# Exercise
How many lines below contain the word "user"? Answer with that number alone.

---------------

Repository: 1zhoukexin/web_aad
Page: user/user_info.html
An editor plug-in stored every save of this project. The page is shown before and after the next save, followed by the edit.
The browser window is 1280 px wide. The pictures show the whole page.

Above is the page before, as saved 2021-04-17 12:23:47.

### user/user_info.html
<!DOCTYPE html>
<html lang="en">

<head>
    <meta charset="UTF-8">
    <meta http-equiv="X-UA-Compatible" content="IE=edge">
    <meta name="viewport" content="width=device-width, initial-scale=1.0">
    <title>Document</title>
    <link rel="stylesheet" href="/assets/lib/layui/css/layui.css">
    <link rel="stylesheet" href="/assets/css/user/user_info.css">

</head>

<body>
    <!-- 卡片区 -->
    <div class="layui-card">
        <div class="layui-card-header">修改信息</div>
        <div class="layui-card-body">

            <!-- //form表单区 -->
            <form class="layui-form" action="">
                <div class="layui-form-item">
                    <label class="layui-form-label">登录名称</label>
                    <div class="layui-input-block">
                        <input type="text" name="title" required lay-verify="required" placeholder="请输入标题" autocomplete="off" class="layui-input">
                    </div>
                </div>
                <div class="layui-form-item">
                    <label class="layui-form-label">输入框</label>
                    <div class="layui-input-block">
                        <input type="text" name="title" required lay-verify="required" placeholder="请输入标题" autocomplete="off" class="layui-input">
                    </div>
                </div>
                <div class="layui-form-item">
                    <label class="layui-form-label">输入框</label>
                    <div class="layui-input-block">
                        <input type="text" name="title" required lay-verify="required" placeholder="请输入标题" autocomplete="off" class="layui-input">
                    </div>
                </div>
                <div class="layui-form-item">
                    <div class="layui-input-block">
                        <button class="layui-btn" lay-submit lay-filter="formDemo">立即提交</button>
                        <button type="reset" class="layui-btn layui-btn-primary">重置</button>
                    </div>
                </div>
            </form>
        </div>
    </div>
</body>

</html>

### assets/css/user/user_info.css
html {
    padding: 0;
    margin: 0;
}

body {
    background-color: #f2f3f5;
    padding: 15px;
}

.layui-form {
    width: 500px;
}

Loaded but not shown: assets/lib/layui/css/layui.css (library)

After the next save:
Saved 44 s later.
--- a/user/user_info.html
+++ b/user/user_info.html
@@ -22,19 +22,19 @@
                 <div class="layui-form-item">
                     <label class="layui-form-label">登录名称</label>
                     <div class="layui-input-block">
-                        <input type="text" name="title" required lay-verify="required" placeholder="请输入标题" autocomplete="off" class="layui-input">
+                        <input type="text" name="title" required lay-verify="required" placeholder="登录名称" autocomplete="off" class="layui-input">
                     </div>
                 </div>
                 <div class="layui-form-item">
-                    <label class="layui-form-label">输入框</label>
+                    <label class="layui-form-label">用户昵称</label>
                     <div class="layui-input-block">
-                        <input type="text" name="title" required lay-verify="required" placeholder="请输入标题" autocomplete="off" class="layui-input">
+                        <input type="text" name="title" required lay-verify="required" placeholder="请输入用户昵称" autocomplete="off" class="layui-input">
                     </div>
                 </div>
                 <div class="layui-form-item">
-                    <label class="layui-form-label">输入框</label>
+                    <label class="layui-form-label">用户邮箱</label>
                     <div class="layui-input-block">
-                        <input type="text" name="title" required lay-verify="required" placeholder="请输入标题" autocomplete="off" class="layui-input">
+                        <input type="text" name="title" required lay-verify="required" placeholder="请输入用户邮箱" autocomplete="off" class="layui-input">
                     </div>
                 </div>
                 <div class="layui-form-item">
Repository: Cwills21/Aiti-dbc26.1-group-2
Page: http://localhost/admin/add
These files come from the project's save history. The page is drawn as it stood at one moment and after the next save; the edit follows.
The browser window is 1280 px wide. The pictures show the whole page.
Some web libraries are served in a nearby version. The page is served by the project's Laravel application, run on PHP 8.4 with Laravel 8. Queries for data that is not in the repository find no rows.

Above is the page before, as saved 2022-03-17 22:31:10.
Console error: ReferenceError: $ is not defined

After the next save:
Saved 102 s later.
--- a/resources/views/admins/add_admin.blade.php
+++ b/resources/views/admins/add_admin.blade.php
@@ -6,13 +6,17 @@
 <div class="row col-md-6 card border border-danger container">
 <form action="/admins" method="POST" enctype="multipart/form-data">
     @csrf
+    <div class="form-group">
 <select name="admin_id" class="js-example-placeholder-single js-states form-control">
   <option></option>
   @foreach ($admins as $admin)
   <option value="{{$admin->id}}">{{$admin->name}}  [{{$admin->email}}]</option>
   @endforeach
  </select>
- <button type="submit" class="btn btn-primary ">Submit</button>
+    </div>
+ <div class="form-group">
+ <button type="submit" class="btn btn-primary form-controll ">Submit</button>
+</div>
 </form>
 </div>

---------------

# Written solution
6